The film throws us right into the action, as police clear a theater following the mysterious death of its proprietor, John Woodford, on stage. With the murder unsolved and the theater deemed haunted, it’s shuttered for years, until Woodford’s “friend” Arthur McHugh (Montagu Love, having a tremendous amount of fun) appears, intent on reopening it. The cast of that fateful night is reconvened for an encore performance … though McHugh may have more on his mind than an artistic tribute to the dearly departed Woodford.
Ok, of course he does. The play they were performing, and will perform again? It’s titled “The Snare.” The play’s the thing, so forth.
In any case, all the performers and various stagehands and technicians return, despite the palpable danger (and creaky boards, and scratching sounds, and spiderwebs, and trapdoors, and hidden passageways, and the fact that a dude died last time they did this). Some return because they need the money, others because they fear failure to do so will cast them in a suspicious light.
In one of the Leni’s best touches, the reopening of the theater, as the players convene, resembles a supernatural building coming to life, its two upper windows like eyes opening as the blinds are pulled. It’s reminiscent of The Amityville Horror, among many other haunted house genre entries, and it’s just one of several moments when the film flirts with real scares. But for whatever reason – lack of trust in the audience, skepticism of the commercial appeal of horror, or just a reflexive desire to make ‘em laugh – these moments are abandoned as quickly as they are conjured.
The Last Warning volleys between incipient fright flick, murder mystery whodunit, and low comedy (complete with a fart joke! In a silent!). None of these modes ever really takes hold, so its main appeal lies in admiring Leni’s skill with the camera, the placement of bodies in the scenes, and goofy touches, like intertitles that try to “scream” as text (or, memorably, the words of two brother financiers, which overlap on screen, implying their comic tendency to say the same thing at the same time). Leni even finds time for some pre-Code sexiness.

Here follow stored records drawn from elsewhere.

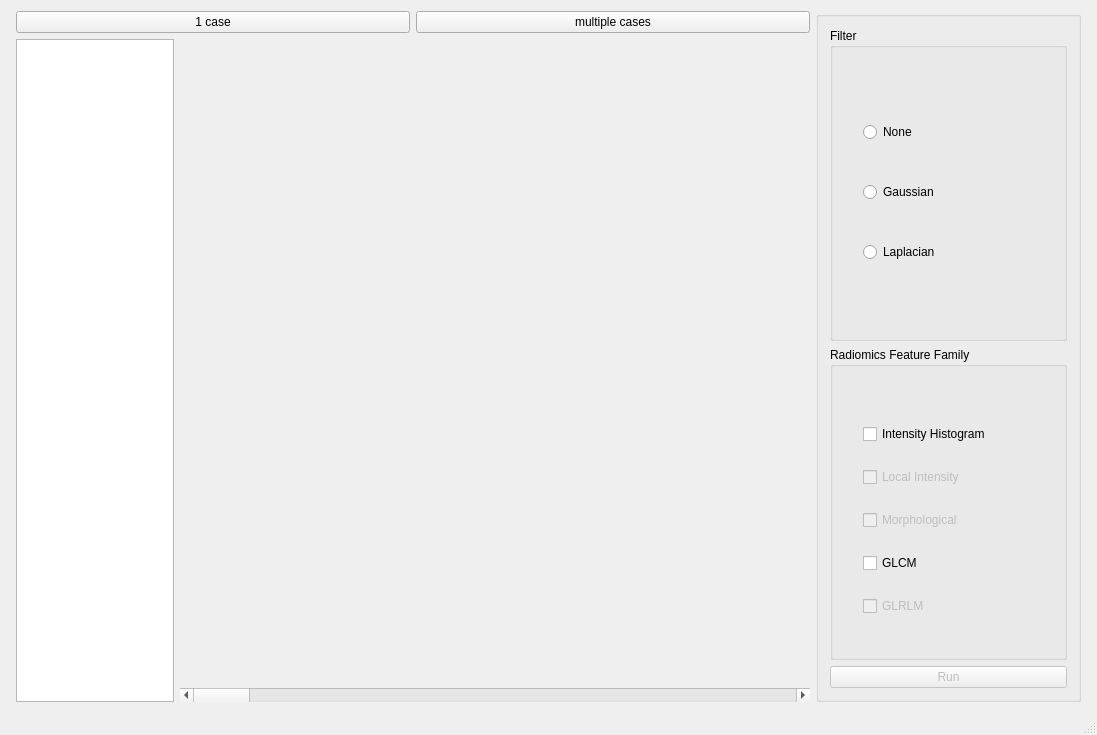
The window that platform/platform.ui (Jiwon-Hwang/Radiomics-Feature-Extraction) describes before a commit, drawn with Qt 5.
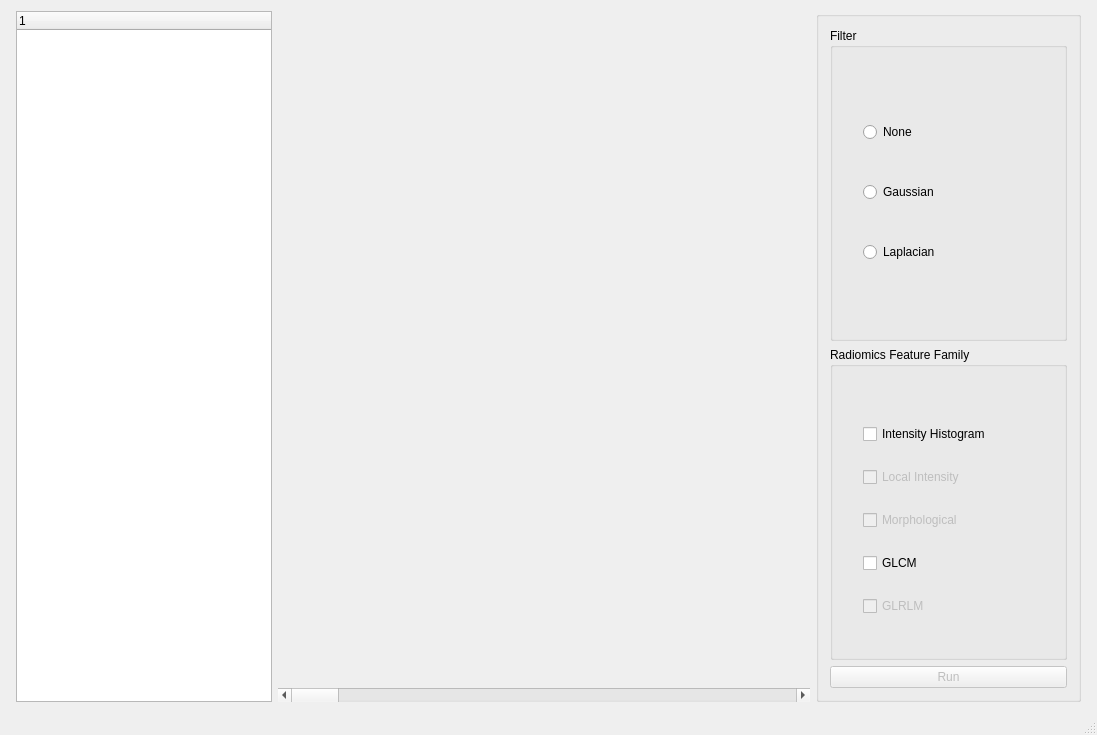
The same window after the commit. Icons and pictures are not drawn.

Commit message: addFileDirectoryItem_중복검사 전

```diff
--- a/platform/platform.ui
+++ b/platform/platform.ui
@@ -49,34 +49,31 @@
        <number>5</number>
       </property>
       <item>
-       <layout class="QVBoxLayout" name="verticalLayout_3" stretch="0,0">
+       <layout class="QVBoxLayout" name="verticalLayout_3" stretch="0">
         <item>
-         <layout class="QHBoxLayout" name="horizontalLayout">
+         <layout class="QHBoxLayout" name="horizontalLayout_9" stretch="0,4">
           <item>
-           <widget class="QPushButton" name="pushButton_1">
-            <property name="text">
-             <string>1 case</string>
+           <widget class="QTreeWidget" name="treeWidget_FileDirectory">
+            <property name="sizePolicy">
+             <sizepolicy hsizetype="Expanding" vsizetype="Expanding">
+              <horstretch>0</horstretch>
+              <verstretch>0</verstretch>
+             </sizepolicy>
             </property>
+            <column>
+             <property name="text">
+              <string notr="true">1</string>
+             </property>
+            </column>
            </widget>
-          </item>
-          <item>
-           <widget class="QPushButton" name="pushButton_2">
-            <property name="text">
-             <string>multiple cases</string>
-            </property>
-           </widget>
-          </item>
-         </layout>
-        </item>
-        <item>
-         <layout class="QHBoxLayout" name="horizontalLayout_9" stretch="1,4">
-          <item>
-           <widget class="QTreeView" name="treeView"/>
           </item>
           <item>
            <layout class="QVBoxLayout" name="verticalLayout_2">
             <item>
              <layout class="QGridLayout" name="gridLayout_4">
+              <property name="spacing">
+               <number>6</number>
+              </property>
               <item row="0" column="0">
                <spacer name="verticalSpacer">
                 <property name="orientation">
```
The commit also changes 5 other files.
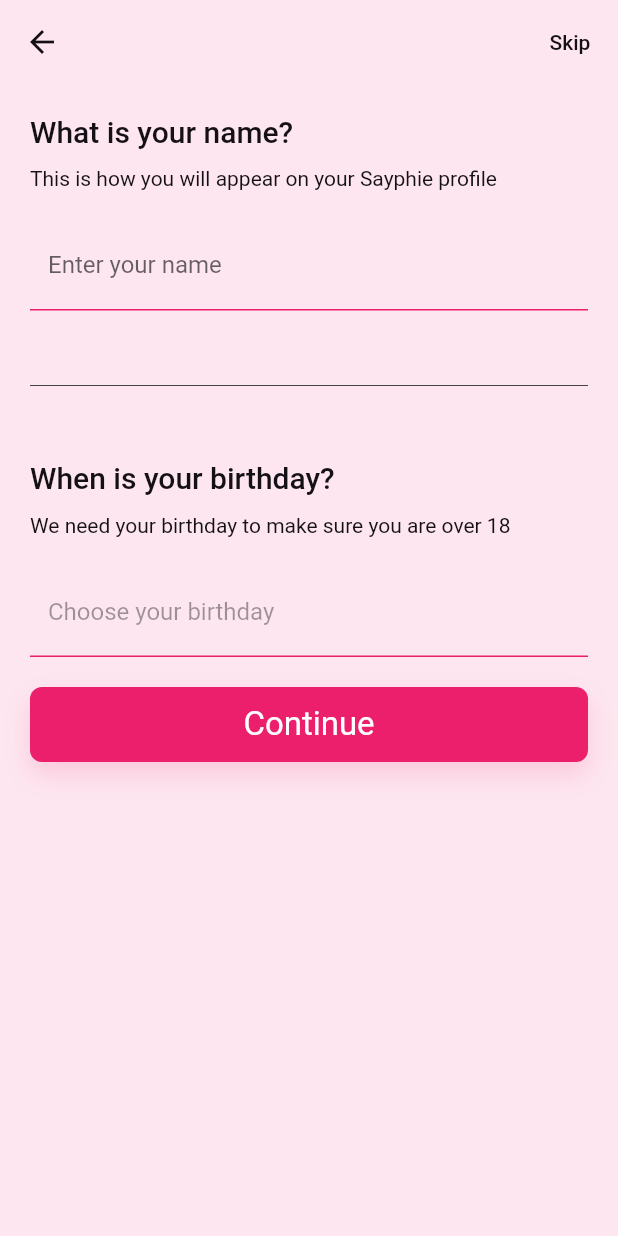
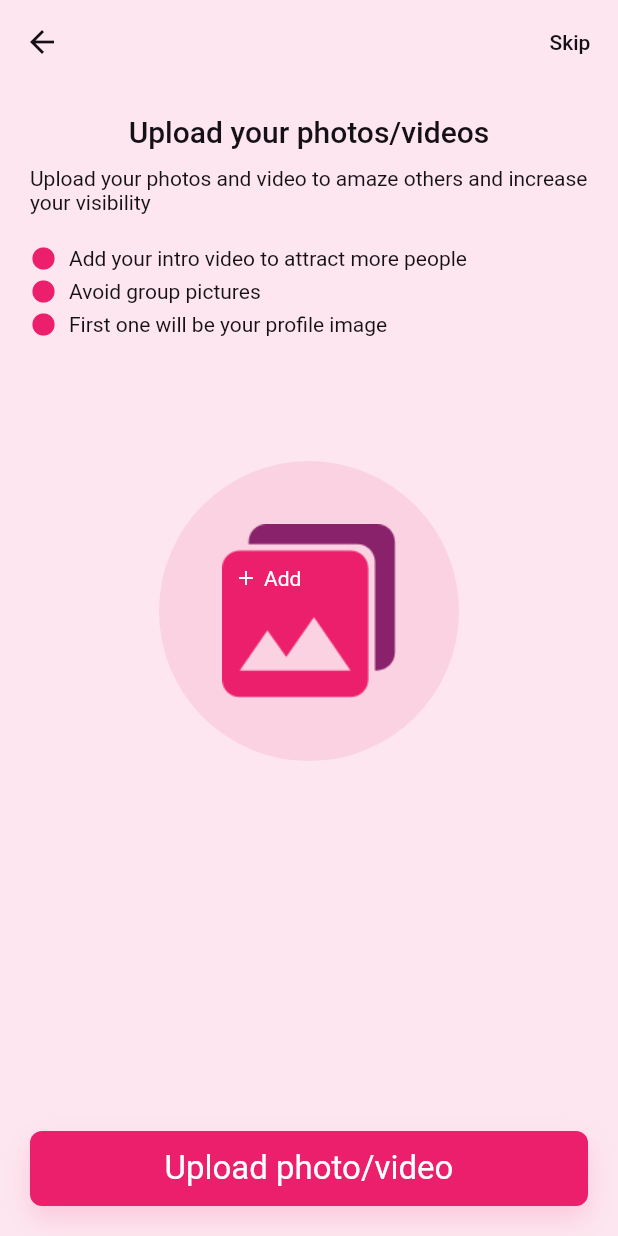
Before and after one commit to Sadypk/Sayphi, a Flutter app: the screen it shows after launch, after a tap on "Sign up", on a phone screen of 412 x 824 dp. Run offline on Flutter 3.47's test engine with Material 2 defaults, Android fonts, the phone set to English and light mode, and no system bars; our stand-ins replace country_code_picker, flutter_dotenv, font_awesome_flutter, get, google_sign_in, image_picker and 2 more; missing offline and left inert: flutter_facebook_auth.

Commit message:
11_12_13 Ui done

```diff
--- a/lib/01_getStarted.dart
+++ b/lib/01_getStarted.dart
@@ -9,6 +9,7 @@ import 'package:sayphi/mainApp/resources/appImages.dart';
 import 'package:sayphi/mainApp/resources/fontStyle.dart';
 import 'package:sayphi/mainApp/resources/stringResources.dart';
 import 'package:sayphi/user/view/10_name_bithday_screen.dart';
+import 'package:sayphi/user/view/11_12_13_upload_pics_screen.dart';
 
 import 'mainApp/resources/appColor.dart';
 import 'mainApp/resources/appImages.dart';
@@ -64,7 +65,7 @@ class _GetStartedScreenState extends State<GetStartedScreen> {
               padding: const EdgeInsets.symmetric(horizontal: 20,vertical: 20),
               child: MainButton(
                 onPress: (){
-                  Get.to(() => NameAndBirthdayScreen());
+                  Get.to(() => UploadPhotoViewScreen());
                   // Get.to(()=>SignUpScreen());
                 },
                 btnColor: Colors.white,
--- /dev/null
+++ b/lib/mainApp/helpers/imageHelper.dart
@@ -0,0 +1,25 @@
+import 'dart:io';
+
+import 'package:image_picker/image_picker.dart';
+import 'package:permission_handler/permission_handler.dart';
+
+class ImageHelper{
+  static Future<File?> selectPic([ImageSource imageSource = ImageSource.gallery]) async {
+    if (await Permission.photos.request().isGranted) {
+      try {
+        final picker = ImagePicker();
+        final pickedFile = await picker.getImage(source: imageSource);
+        if (pickedFile != null) {
+          return File(pickedFile.path);
+        }
+        return null;
+      } catch (e) {
+        print(e.toString());
+        return null;
+      }
+    } else {
+      return null;
+    }
+  }
+
+}
--- a/lib/mainApp/resources/appImages.dart
+++ b/lib/mainApp/resources/appImages.dart
@@ -6,4 +6,6 @@ class Images{
 
   static const BG_DARK = 'assets/images/GetStartedBGPathDark.png';
   static const BG_LIGHT = 'assets/images/GetStartedBGPathLight.png';
+
+  static const ICON_GALLERY_IMAGE = 'assets/images/Icon ionic-md-photos.png';
 }
--- /dev/null
+++ b/lib/user/view/11_12_13_upload_pics_screen.dart
@@ -0,0 +1,339 @@
+import 'dart:io';
+
+import 'package:flutter/material.dart';
+import 'package:get/get.dart';
+import 'package:image_picker/image_picker.dart';
+import 'package:sayphi/mainApp/components/mainButton.dart';
+import 'package:sayphi/mainApp/helpers/imageHelper.dart';
+import 'package:sayphi/mainApp/resources/appColor.dart';
+import 'package:sayphi/mainApp/resources/appImages.dart';
+import 'package:sayphi/mainApp/resources/fontStyle.dart';
+
+class UploadPhotoViewScreen extends StatefulWidget {
+  const UploadPhotoViewScreen({Key? key}) : super(key: key);
+
+  @override
+  _UploadPhotoViewScreenState createState() => _UploadPhotoViewScreenState();
+}
+
+class _UploadPhotoViewScreenState extends State<UploadPhotoViewScreen> {
+
+  bool showImagePickers = false;
+
+  List<File> files = [
+    File(''),
+    File(''),
+    File(''),
+    File(''),
+    File(''),
+    File(''),
+    File(''),
+    File(''),
+  ];
+
+  @override
+  Widget build(BuildContext context) {
+
+    /// Base info widgets about photo upload
+    _buildBaseInfo(){
+      return Column(
+        children: [
+          Text(
+            'Upload your photos/videos',
+            style: TextStyle(
+                fontSize: 20,
+                fontFamily: CFontFamily.MEDIUM
+            ),
+          ),
+          SizedBox(height: 12),
+          Text(
+            'Upload your photos and video to amaze others and increase your visibility',
+            style: TextStyle(
+                fontFamily: CFontFamily.REGULAR
+            ),
+          ),
+
+          /// basic info`s suggestions about image uploads
+          SizedBox(height: 20),
+          Row(
+            children: [
+              Icon(
+                Icons.circle,
+                color: AppColor.PRIMARY,
+                size: 18,
+              ),
+              SizedBox(width: 8),
+              Text(
+                  'Add your intro video to attract more people'
+              )
+            ],
+          ),
+          SizedBox(height: 4),
+          Row(
+            children: [
+              Icon(
+                Icons.circle,
+                color: AppColor.PRIMARY,
+                size: 18,
+              ),
+              SizedBox(width: 8),
+              Text(
+                  'Avoid group pictures'
+              )
+            ],
+          ),
+          SizedBox(height: 4),
+          Row(
+            children: [
+              Icon(
+                Icons.circle,
+                color: AppColor.PRIMARY,
+                size: 18,
+              ),
+              SizedBox(width: 8),
+              Text(
+                  'First one will be your profile image'
+              )
+            ],
+          ),
+          SizedBox(height: Get.height * .1),
+        ],
+      );
+    }
+
+    /// image pickers
+    _buildImagePickerOptions(){
+      return GridView.count(
+        crossAxisCount: 3,
+        shrinkWrap: true,
+        padding: EdgeInsets.zero,
+        crossAxisSpacing: 20,
+        mainAxisSpacing: 20,
+        childAspectRatio: 10/13,
+        children: [
+          GestureDetector(
+            onTap: () async{
+              if(files.length == 8){
+                /// list full can not upload more show snack here
+                //TODO show snack here
+              }else{
+                File? image = await ImageHelper.selectPic(ImageSource.camera);
+                if(image != null){
+                  for(int i = 0 ; i< 8 ; i++){
+                    if(files[i].path == ''){
+                      setState(() {
+                        files[i] = image;
+                      });
+                      return ;
+                    }
+                  }
+                }
+              }
+            },
+            child: Container(
+              decoration: BoxDecoration(
+                color: AppColor.PRIMARY,
+                borderRadius: BorderRadius.circular(6)
+              ),
+              child: Center(child: Icon(
+                Icons.camera_alt,
+                color: Colors.white,
+                size: 35,
+              )),
+            ),
+          ),
+          for(int i =0; i< 8; i++) files[i].path != '' ? Stack(
+            children: [
+              Container(
+                decoration: BoxDecoration(
+                  image: DecorationImage(
+                    image: FileImage(
+                      files[i]
+                    ),
+                    fit: BoxFit.cover
+                  ),
+                  borderRadius: BorderRadius.circular(6)
+                ),
+              ),
+              Positioned(
+                right: 4,11-12
+                child: Container(
+                  decoration: BoxDecoration(
+                    color: AppColor.PRIMARY,
+                    shape: BoxShape.circle
+                  ),
+                  child: IconButton(
+                      constraints: BoxConstraints(),
+                      padding: EdgeInsets.zero,
+                      onPressed: (){
+                        setState(() {
+                          // files[i] = File('');
+                          files.removeAt(i);
+                          files.add(File(''));
+                        });
+                      },
+                      icon: Icon(
+                        Icons.cancel_rounded,
+                        color: Colors.white
+                      )
+                  ),
+                ),
+              )
+            ],
+          ) : GestureDetector(
+            onTap: () async{
+              File? image = await ImageHelper.selectPic();
+              if(image != null){
+                for(int i = 0 ; i< 8 ; i++){
+                  if(files[i].path == ''){
+                    setState(() {
+                      files[i] = image;
+                    });
+                    return ;
+                  }
+                }
+              }
+            },
+            child: PlaceHolderImageWidget())
+        ],
+      );
+    }
+
+    return Scaffold(
+      backgroundColor: AppColor.SCAFFOLD_BG_PINK,
+      appBar: AppBar(
+        centerTitle: true,
+        title: Text(
+          showImagePickers ? 'Add photo/video' : '',
+          style: TextStyle(color: AppColor.TEXT_COLOR),
+        ),
+        actions: [
+          if(!showImagePickers)TextButton(
+              onPressed: (){},
+              child: Text(
+                'Skip',
+                style: TextStyle(
+                    color: AppColor.TEXT_COLOR
+                ),
+              )
+          )
+        ],
+      ),
+      body: Container(
+        padding: EdgeInsets.all(20),
+        child: Column(
+          crossAxisAlignment: CrossAxisAlignment.start,
+          children: [
+            AnimatedCrossFade(
+              firstChild: _buildBaseInfo(),
+              secondChild: _buildImagePickerOptions(),
+              duration: Duration(milliseconds: 400),
+              crossFadeState: showImagePickers ? CrossFadeState.showSecond : CrossFadeState.showFirst,
+            ),
+
+            /// big image add btn
+            if(!showImagePickers)GestureDetector(
+              onTap: (){
+                setState(() {
+                  showImagePickers = true;
+                });
+              },
+              child: Center(
+                child: Stack(
+                  children: [
+                    Container(
+                      height: 200,
+                      width: 200,
+                      decoration: BoxDecoration(
+                        shape: BoxShape.circle,
+                        color: AppColor.PRIMARY.withOpacity(.1)
+                      ),
+                    ),
+                    Positioned(
+                      left: 42,
+                      right: 42,
+                      top: 42,
+                      bottom: 42,
+                      child: Image.asset(
+                        Images.ICON_GALLERY_IMAGE
+                      ),
+                    ),
+                    Positioned(
+                      top: 70,
+                      left: 50,
+                      child: Row(
+                        children: [
+                          Icon(
+                            Icons.add,
+                            color: Colors.white,
+                            size: 16,
+                          ),
+                          SizedBox(width: 4),
+                          Text(
+                            'Add',
+                            style: TextStyle(
+                              color: Colors.white
+                            ),
+                          )
+                        ],
+                      )
+                    )
+                  ],
+                ),
+              ),
+            ),
+          ],
+        ),
+      ),
+      floatingActionButtonLocation: FloatingActionButtonLocation.centerDocked,
+      floatingActionButton: Padding(
+        padding: const EdgeInsets.all(20),
+        child: MainButton(
+          onPress: (){
+            /// if info is showing show the image pickers next
+            /// instead of uploading image
+            /// which would fail since there are none
+            if(!showImagePickers){
+              setState(() {
+                showImagePickers = true;
+              });
+            }else{
+              /// uploading selected images if there are any
+            }
+          },
+          label: 'Upload photo/video'
+        ),
+      ),
+    );
+  }
+}
+
+class PlaceHolderImageWidget extends StatelessWidget {
+  @override
+  Widget build(BuildContext context) {
+    return Stack(
+      children: [
+        Container(
+          decoration: BoxDecoration(
+              color: Color(0xffE8E8E8),
+              borderRadius: BorderRadius.circular(6),
+              border: Border.all(color: Color(0xff434448).withOpacity(.3))
+          ),
+          child: Center(child: Icon(
+            Icons.camera_alt,
+            color: Color(0xffA1A1A1),
+            size: 30,
+          )),
+        ),
+        Positioned(
+          bottom: 8,
+          right: 8,
+          child: Icon(
+            Icons.add_circle_rounded,
+            color: AppColor.PRIMARY,
+          ),
+        )
+      ],
+    );
+  }
+}
--- a/pubspec.yaml
+++ b/pubspec.yaml
@@ -21,6 +21,9 @@ dependencies:
   flutter_dotenv: ^4.0.0-nullsafety.0
   country_code_picker: ^2.0.1
   pin_code_fields: ^7.1.0
+  file_picker: ^3.0.1
+  image_picker: ^0.7.5+2
+  permission_handler: ^8.0.0+1
 
   flutter_svg: ^0.22.0
   font_awesome_flutter: ^9.0.0
```
Also changed, not shown: assets/images/Icon ionic-md-photos.png (added), pubspec.lock.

There are a few good laughs (the fart joke is not among them, I am sad to report), and the final chase scene through the theater – across balconies, up and down trellises, swinging the camera from a rope – is kinetic and exciting. The chase itself reveals one of the key advantages of the silents, which could concern themselves with movement without worrying about the integration of clumsy recording equipment.
None of this is exactly undone by the Scooby Doo ending, but it’s hard not to think The Last Warning would hold up better today if it believed in ghosts. Perhaps this is demanding too much from an earlier age: the admirably lunatic commitment of something like Robert Eggers’ 2015 The Witch is just not going to be found in a 1929 haunted house silent (fine: haunted stage). It was made with different assumptions and for a different audience. But there are enough hints of the horror to come to make you wish Leni had bucked convention a bit more.
He never had another chance. The Last Warning was Paul Leni’s last film, dying young of blood poisoning shortly after. Tragic as it is, perhaps someone like Eggers might think about restaging that story – there’s little doubt Leni would’ve enjoyed the idea. And maybe this time, instead of a prosaic villain who would’ve gotten away with it if it weren’t for those pesky kids, the narrative might land on something truly unsettling instead.
One final note: The Last Warning was screened at the SF Silent Film Festival, with live musical accompaniment by Donald Sosin on piano. Sosin’s playing improved the film immeasurably, and if you get a chance to see a film with him in attendance, do it! You won’t regret it.